Understanding SWIFT and IBAN: Essential Details When Making A Money Transfer
SWIFT stands for Society for Worldwide Interbank Financial Telecommunication and IBAN is short for International Bank Account Number. The vast majority of all international fund transfers are made via the SWIFT messaging system which allows banks to exchange financial data i.e. data regarding money transfers, account status, account debit and credit and so on. The BIC (Bank Identifier Code) is a common substitute for a SWIFT code and both codes are usually eight to eleven characters long, containing both letters and numbers. The eight character SWIFT code identifies the bank, while the code containing eleven characters identifies a specific branch of this particular bank. At present, more than 9,000 financial institutions are using the SWIFT system in over 209 countries worldwide. A SIWFT or BIC code must always be accompanied by a bank account number (or IBAN) to identify the bank account of the beneficiary. The International Bank Account Number (IBAN) originated in the European Union (EU) and identifies the bank’s country, the account number and check digits to verify it correctness. The IBAN code is used by all banks within the EU and in most European countries excluding Russia, Belarus, Ukraine and Armenia. Outside Europe, financial institutions in Israel, Kazakhstan, Lebanon, Mauritania, Mauritius, Saudi Arabia, Tunisia and Turkey also use the IBAN code to identify their accounts. The U.S. and Canadian banks do not provide IBAN account numbers but accept and recognise payments made from such accounts. Recently, some experts in the United States suggested the IBAN to be adopted at federal level but the process is still at the very outset. What is important for a money sender is that a bank cannot identify a payment or a transfer without the above mentioned codes. Every bank teller will ideally ask you to provide the SWIFT or the IBAN code of a recipient so be prepared and ask for it in advance. You can still make a money transfer without SWIFT or IBAN but you will have to use the services of a non-banking provider such as a money transfer company. A money transfer company can use its internal transaction system to transfer your funds; however, you must provide a valid ID and the recipient will be asked to provide a valid ID as well. Before travelling abroad or sending money overseas familiarise yourself with the specifics of the local banking system of the country which you are heading to. This will help you avoid common mistakes and confusions related to the SWIFT, the BIC and the IBAN codes.

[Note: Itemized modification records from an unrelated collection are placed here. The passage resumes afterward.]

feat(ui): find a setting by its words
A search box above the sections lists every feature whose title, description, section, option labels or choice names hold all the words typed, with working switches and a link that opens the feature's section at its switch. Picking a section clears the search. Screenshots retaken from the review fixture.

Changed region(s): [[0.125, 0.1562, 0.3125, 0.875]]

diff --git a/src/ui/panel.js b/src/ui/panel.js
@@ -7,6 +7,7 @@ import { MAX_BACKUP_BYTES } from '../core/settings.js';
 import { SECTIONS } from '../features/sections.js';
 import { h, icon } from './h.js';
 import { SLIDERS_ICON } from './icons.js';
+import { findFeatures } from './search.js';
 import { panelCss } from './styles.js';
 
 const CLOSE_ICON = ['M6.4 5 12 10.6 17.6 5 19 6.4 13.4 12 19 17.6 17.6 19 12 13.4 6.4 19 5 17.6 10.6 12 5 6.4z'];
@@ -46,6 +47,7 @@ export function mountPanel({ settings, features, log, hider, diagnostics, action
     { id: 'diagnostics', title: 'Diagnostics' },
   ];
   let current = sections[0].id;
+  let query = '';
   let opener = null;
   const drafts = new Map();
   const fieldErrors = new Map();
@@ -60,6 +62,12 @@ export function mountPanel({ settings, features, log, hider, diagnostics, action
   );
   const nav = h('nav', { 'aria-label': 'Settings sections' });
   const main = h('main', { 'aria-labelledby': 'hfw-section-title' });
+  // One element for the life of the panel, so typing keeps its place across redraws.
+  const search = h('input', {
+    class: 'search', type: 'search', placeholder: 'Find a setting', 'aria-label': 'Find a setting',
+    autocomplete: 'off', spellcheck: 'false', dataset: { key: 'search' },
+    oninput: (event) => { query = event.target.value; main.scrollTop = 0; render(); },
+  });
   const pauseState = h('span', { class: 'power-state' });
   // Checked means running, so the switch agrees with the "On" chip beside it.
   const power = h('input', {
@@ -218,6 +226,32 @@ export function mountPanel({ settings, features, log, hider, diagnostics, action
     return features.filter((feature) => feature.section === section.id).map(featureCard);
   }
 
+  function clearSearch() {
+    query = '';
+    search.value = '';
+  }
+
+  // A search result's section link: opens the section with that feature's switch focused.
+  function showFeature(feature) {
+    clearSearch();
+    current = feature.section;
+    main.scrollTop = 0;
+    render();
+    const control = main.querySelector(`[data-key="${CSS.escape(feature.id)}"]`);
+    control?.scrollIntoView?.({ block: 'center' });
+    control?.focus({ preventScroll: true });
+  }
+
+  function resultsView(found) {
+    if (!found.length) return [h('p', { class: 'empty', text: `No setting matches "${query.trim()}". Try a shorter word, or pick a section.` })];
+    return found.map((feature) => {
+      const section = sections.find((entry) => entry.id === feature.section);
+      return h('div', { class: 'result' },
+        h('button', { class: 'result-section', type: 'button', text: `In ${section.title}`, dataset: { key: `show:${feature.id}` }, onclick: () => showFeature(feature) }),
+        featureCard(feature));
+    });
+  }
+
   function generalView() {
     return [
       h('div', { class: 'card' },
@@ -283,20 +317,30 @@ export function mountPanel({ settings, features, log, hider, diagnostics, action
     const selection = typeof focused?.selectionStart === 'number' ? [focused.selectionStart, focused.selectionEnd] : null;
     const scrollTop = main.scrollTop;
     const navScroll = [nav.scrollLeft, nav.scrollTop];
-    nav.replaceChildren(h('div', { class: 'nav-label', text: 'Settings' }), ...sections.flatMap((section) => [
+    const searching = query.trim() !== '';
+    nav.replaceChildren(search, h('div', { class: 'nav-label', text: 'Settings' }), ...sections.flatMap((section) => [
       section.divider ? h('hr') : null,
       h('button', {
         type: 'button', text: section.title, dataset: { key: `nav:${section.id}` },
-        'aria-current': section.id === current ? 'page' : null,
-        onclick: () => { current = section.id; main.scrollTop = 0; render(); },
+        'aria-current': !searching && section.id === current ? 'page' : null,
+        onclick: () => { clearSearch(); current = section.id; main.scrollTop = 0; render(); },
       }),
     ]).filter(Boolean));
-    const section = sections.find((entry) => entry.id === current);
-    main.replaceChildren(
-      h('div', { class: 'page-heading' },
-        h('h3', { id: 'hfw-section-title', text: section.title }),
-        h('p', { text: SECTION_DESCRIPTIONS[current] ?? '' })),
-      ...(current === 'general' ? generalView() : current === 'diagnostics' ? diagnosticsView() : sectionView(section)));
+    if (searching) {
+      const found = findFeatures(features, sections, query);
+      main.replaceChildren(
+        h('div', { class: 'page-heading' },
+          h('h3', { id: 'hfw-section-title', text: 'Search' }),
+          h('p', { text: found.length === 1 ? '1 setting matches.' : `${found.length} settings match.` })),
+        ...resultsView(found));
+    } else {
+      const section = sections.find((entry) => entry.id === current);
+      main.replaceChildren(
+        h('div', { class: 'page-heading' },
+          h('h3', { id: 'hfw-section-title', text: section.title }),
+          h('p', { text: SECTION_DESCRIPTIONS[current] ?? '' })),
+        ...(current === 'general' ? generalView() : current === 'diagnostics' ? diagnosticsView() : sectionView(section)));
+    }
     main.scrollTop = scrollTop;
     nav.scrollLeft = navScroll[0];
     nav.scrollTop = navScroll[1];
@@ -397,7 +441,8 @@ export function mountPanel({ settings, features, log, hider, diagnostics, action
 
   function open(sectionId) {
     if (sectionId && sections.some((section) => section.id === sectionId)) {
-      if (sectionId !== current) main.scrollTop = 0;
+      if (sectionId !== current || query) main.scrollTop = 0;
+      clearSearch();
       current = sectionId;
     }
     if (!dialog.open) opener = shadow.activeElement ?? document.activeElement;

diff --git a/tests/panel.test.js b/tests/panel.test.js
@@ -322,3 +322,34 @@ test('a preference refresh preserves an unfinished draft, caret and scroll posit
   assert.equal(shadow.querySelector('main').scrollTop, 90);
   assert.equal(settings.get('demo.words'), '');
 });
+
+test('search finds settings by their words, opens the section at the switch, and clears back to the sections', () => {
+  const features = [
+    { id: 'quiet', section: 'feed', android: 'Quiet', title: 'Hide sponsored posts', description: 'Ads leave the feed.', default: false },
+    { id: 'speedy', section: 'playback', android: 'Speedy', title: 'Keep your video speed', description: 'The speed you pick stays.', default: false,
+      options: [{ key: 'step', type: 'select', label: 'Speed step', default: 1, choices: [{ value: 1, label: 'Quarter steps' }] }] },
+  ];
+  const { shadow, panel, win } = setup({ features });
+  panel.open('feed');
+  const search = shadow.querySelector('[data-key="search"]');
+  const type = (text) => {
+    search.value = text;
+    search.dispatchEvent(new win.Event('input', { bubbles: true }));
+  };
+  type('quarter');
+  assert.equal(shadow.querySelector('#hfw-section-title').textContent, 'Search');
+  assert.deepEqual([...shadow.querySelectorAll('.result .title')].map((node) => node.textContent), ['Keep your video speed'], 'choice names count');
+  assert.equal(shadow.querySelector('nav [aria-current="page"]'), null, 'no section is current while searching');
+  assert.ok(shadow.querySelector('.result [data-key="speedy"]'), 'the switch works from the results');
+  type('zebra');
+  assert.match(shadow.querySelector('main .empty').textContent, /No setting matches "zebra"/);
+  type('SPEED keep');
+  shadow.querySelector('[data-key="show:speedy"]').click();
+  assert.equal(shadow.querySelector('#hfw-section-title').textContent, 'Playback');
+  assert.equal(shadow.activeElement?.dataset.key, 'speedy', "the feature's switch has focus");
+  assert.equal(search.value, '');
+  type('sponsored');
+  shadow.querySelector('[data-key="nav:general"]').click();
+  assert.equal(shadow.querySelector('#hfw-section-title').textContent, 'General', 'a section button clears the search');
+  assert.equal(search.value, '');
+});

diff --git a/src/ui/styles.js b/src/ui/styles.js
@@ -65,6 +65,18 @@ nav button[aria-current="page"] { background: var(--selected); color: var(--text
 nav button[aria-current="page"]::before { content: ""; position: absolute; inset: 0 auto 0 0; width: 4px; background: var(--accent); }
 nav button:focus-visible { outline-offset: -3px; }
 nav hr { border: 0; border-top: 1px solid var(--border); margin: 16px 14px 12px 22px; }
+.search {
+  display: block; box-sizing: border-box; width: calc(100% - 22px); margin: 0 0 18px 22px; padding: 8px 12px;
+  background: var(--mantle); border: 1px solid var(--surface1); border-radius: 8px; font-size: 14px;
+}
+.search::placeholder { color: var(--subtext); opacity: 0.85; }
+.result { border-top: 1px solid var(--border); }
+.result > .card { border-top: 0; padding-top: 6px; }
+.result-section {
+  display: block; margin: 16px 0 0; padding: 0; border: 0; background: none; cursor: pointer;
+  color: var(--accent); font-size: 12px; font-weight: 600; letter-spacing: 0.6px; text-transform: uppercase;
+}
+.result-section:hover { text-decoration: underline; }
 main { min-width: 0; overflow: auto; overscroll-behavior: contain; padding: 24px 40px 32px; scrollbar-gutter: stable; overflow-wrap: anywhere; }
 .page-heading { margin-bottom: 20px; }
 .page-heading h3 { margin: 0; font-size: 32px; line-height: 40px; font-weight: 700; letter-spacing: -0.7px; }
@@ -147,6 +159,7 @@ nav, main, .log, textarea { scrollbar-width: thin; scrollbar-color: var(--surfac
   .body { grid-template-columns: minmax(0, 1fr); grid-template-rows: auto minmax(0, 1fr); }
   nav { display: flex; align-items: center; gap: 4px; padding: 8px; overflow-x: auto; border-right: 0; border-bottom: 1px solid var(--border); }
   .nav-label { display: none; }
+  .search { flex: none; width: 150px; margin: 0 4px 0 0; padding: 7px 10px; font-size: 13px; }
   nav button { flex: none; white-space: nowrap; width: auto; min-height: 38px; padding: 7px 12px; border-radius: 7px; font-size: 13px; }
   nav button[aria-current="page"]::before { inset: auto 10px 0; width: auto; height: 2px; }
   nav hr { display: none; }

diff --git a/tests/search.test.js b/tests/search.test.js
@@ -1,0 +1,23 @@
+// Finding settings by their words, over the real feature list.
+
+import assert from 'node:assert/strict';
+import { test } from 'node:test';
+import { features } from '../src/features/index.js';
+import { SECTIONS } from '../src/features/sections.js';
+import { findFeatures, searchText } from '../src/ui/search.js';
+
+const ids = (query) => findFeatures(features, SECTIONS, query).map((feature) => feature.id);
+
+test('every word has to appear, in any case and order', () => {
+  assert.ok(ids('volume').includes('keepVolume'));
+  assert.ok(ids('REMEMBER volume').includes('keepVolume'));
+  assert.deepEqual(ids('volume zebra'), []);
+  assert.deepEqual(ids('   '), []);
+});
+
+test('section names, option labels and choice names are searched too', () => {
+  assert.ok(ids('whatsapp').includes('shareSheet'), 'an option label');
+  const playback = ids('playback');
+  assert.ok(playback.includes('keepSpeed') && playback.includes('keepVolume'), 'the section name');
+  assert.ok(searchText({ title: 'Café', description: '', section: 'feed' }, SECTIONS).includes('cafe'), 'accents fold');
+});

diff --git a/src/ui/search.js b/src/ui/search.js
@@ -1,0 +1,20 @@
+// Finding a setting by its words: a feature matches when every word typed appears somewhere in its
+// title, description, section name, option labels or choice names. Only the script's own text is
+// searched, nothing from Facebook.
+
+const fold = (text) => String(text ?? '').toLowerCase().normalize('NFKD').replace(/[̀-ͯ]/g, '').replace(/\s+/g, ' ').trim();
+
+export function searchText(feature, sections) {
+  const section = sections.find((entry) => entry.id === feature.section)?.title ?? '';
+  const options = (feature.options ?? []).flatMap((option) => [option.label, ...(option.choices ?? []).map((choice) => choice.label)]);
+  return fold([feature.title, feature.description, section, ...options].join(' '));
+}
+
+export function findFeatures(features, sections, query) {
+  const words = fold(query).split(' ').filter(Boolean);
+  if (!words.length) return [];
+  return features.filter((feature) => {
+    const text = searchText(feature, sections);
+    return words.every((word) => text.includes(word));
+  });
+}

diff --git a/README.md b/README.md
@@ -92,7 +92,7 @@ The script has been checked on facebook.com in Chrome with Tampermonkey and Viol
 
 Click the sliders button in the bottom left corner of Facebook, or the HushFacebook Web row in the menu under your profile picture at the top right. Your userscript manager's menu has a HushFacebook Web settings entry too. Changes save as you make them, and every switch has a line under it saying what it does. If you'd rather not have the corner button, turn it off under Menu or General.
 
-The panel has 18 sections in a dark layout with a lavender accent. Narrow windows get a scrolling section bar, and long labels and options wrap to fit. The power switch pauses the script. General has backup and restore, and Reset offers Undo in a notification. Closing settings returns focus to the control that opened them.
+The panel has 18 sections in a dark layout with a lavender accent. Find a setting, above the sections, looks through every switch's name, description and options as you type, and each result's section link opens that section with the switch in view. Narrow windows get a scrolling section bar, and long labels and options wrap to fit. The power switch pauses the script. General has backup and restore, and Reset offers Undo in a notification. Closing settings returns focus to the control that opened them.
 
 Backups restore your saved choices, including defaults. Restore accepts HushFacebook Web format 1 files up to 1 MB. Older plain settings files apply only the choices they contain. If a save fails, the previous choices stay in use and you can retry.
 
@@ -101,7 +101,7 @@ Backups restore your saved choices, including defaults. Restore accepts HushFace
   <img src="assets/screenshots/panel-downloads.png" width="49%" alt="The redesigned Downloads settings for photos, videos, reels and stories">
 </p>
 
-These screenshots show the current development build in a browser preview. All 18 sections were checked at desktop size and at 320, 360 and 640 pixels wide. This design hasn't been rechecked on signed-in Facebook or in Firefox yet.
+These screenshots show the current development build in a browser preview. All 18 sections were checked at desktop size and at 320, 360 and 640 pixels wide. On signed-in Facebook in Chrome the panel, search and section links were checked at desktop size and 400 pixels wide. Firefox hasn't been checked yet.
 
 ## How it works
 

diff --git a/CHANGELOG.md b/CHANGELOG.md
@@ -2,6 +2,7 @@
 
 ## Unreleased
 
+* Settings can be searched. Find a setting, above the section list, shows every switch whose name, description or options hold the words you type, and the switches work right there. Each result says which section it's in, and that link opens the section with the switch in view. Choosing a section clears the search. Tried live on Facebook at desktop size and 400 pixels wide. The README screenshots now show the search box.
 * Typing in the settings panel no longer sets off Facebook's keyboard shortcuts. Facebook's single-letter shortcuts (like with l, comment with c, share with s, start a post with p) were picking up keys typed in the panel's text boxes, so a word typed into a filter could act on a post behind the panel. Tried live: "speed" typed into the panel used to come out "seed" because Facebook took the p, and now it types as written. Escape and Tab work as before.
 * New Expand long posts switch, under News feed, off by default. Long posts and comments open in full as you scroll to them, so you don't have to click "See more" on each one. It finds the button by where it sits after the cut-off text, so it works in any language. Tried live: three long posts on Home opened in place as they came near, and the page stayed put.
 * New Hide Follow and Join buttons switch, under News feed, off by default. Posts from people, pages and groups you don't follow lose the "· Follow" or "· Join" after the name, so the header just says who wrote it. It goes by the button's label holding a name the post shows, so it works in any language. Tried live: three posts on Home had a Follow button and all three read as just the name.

It would be best to consult your money transfer specialist or to look for a money transfer expert to obtain detailed information on the money transfer options available for this country and all other relevant information.